Stunning images of sea ice formations have been published by Wired, capturing the Wilkins ice shelf on the Antarctic Peninsula and other areas of eerie natural beauty. “Floating sea ice covers about 11 million square miles of Earth’s oceans in the Arctic and Antarctic regions. It plays an important role in regulating climate and is critical for many animals. Glaciers and Ice sheets cover around 10 percent of the land area on Earth. Every continent except Australia is partially covered in ice. Despite its extent and importance, the nature of the cryosphere makes it difficult to visit, study and understand. Because of the remote and harsh conditions throughout most of the polar regions, scientists who study them often have to rely on data collected from space for research. The images taken by satellites and astronauts provide critical information for understanding the rapidly changing climate near the poles, but they also deliver some surprisingly beautiful, strange and intriguing images. We’ve collected some of the best here.”
Short-hop regional flights could be running on batteries in a few years.
The artifacts were often made from found objects – an Ivory dish-soap bottle transformed into an earthenware figure.
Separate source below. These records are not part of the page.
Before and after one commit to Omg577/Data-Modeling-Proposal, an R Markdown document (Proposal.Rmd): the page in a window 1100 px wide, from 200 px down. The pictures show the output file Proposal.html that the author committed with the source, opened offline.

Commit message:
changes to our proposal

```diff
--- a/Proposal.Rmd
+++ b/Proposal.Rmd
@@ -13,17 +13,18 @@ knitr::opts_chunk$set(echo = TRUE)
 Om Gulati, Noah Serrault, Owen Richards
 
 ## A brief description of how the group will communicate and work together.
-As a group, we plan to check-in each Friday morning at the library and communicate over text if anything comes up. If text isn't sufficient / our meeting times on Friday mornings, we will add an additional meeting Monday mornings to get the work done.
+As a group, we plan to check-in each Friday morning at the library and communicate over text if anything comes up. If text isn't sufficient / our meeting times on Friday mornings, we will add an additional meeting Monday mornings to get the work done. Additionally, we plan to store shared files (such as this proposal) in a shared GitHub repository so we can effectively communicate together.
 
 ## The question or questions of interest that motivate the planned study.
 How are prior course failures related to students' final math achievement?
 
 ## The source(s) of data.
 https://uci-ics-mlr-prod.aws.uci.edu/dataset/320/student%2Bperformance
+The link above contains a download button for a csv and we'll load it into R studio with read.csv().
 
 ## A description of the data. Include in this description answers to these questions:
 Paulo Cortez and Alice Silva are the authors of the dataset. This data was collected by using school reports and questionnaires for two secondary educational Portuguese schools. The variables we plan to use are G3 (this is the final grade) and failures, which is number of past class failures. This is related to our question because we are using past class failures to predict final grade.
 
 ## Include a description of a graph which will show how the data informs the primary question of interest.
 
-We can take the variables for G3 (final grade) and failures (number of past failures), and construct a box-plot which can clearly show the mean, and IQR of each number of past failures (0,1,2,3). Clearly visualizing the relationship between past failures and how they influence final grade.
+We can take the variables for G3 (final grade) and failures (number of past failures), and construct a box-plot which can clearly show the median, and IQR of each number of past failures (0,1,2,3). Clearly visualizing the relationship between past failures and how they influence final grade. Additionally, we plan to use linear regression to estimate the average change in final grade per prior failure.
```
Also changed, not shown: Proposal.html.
On New Year’s Eve 1899, the captain of this Pacific steamliner sailed into history. Or did he?